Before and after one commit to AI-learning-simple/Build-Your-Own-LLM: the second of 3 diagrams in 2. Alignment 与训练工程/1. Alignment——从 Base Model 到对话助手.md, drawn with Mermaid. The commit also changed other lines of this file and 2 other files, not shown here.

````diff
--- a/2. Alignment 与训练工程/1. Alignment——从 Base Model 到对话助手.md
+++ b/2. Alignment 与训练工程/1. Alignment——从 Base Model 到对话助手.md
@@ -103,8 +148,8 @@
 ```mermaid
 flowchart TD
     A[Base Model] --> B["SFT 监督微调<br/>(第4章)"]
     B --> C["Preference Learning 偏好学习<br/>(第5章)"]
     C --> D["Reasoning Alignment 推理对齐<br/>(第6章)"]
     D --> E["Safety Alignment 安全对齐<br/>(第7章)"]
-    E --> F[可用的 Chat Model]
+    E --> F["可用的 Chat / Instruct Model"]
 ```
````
--
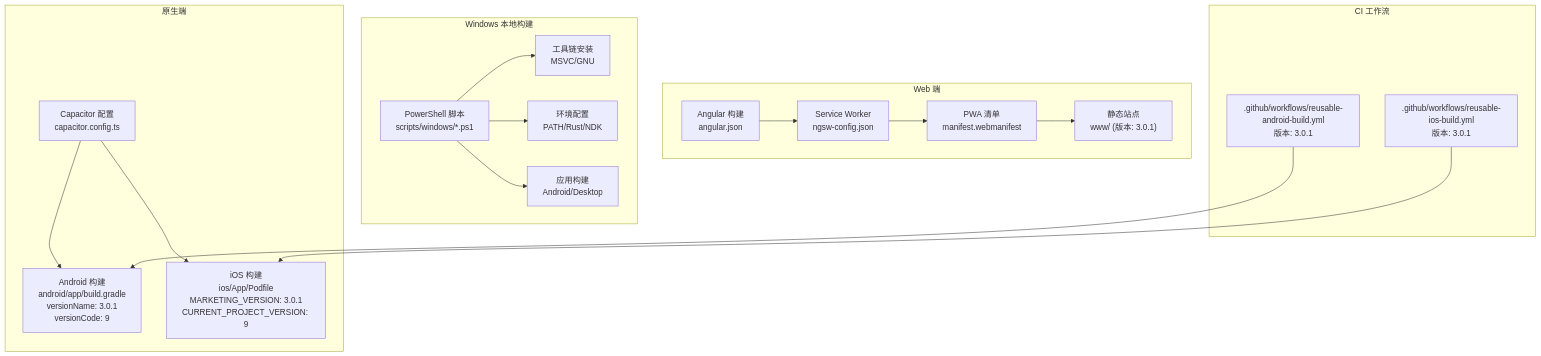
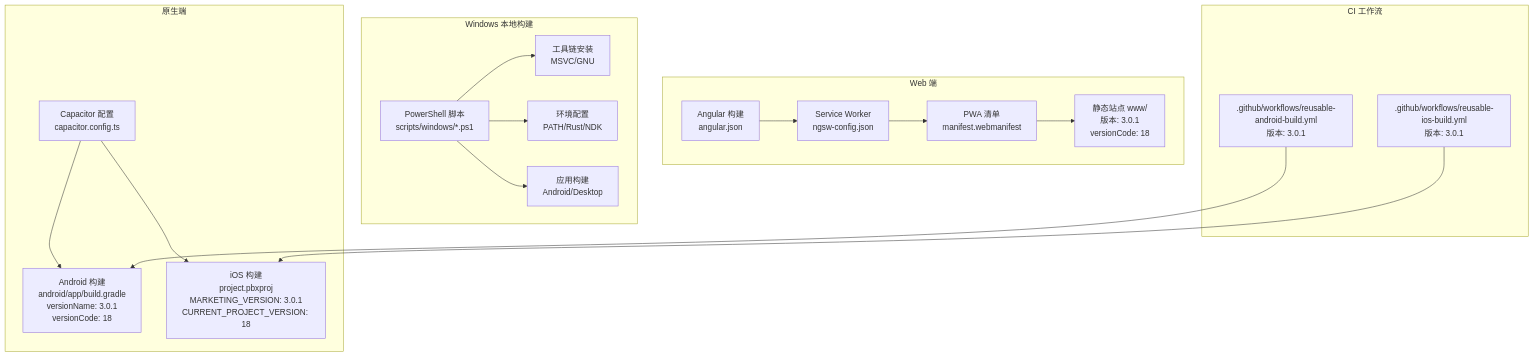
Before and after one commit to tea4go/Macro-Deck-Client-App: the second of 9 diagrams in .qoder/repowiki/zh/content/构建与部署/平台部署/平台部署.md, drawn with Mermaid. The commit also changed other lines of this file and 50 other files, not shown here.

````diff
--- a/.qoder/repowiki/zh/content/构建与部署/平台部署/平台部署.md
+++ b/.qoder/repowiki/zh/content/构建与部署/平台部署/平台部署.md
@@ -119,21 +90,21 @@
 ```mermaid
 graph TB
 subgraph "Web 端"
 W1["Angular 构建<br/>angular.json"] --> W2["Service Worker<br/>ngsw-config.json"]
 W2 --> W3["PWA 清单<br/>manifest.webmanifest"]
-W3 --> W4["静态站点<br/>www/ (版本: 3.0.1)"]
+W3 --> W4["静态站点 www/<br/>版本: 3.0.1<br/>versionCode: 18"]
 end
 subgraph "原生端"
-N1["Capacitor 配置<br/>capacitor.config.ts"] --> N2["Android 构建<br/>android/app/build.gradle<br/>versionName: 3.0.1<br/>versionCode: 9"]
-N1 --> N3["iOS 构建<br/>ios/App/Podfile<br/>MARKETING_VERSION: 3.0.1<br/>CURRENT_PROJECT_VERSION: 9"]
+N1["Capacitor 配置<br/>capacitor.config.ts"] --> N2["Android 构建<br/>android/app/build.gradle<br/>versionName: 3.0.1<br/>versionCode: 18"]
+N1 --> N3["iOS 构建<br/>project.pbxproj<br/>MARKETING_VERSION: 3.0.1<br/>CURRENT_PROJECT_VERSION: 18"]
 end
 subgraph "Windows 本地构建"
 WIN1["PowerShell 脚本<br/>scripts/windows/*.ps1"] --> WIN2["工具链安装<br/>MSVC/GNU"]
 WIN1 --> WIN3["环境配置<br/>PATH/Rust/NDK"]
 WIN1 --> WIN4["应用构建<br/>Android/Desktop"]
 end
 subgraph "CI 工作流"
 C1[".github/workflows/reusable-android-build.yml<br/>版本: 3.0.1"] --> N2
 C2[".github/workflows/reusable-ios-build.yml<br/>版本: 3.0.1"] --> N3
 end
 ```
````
* * *
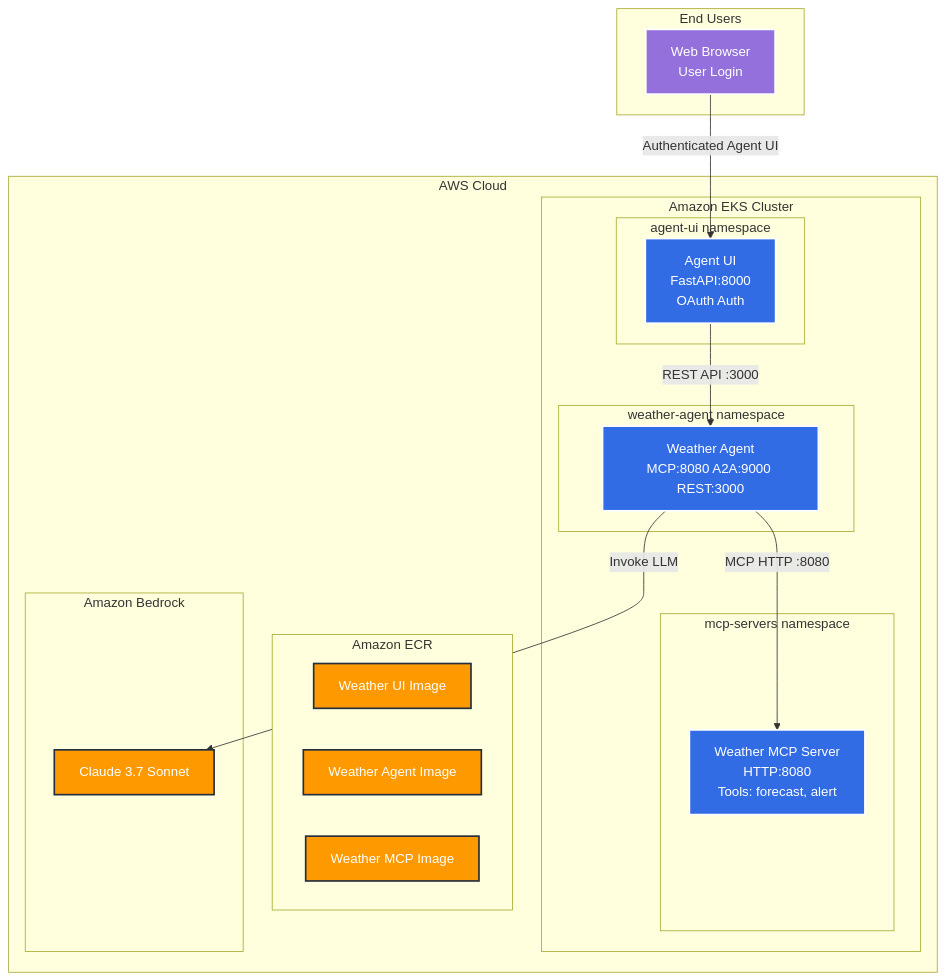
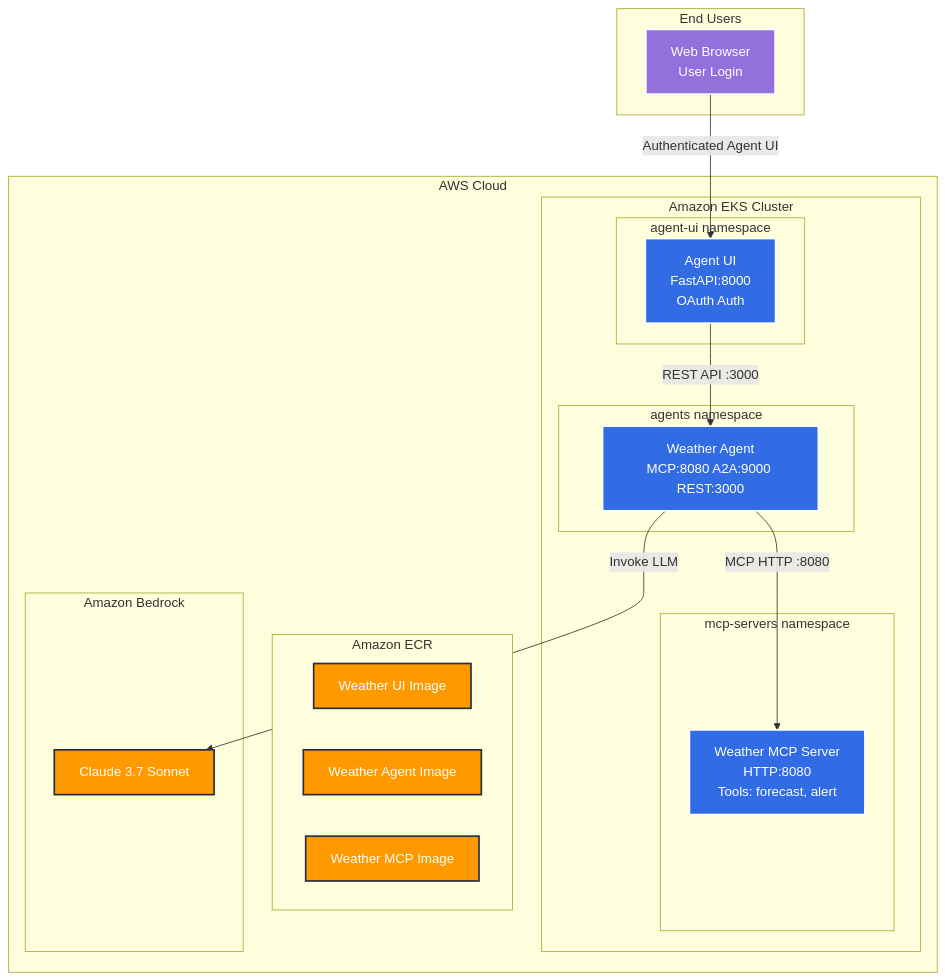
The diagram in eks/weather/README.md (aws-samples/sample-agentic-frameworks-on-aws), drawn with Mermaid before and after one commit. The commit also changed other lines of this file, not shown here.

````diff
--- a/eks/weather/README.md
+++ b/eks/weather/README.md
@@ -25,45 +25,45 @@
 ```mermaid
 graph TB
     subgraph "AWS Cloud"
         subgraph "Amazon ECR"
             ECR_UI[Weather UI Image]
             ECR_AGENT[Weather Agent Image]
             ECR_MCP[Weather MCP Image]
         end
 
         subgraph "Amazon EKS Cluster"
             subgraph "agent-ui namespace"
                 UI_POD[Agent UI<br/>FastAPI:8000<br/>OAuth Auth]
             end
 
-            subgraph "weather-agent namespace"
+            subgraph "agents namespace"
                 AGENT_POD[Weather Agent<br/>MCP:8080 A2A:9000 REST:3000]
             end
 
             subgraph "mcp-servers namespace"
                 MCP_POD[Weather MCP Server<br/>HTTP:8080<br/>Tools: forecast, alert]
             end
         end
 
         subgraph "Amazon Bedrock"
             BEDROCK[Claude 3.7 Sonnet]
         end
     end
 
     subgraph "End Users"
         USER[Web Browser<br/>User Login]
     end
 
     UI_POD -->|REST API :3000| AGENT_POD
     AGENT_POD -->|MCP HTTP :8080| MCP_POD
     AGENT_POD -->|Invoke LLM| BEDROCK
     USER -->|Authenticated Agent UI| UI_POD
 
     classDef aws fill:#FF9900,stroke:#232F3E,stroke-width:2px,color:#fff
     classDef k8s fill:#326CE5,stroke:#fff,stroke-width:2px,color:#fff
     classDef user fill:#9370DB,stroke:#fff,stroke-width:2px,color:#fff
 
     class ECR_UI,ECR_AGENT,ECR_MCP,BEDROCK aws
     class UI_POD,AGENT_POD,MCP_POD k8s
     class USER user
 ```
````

**PROBLEM REQUIREMENTS**:
Please give the number of lines in the data above that contain the word "stroke", with nothing else.

**ANSWER AREA**:
3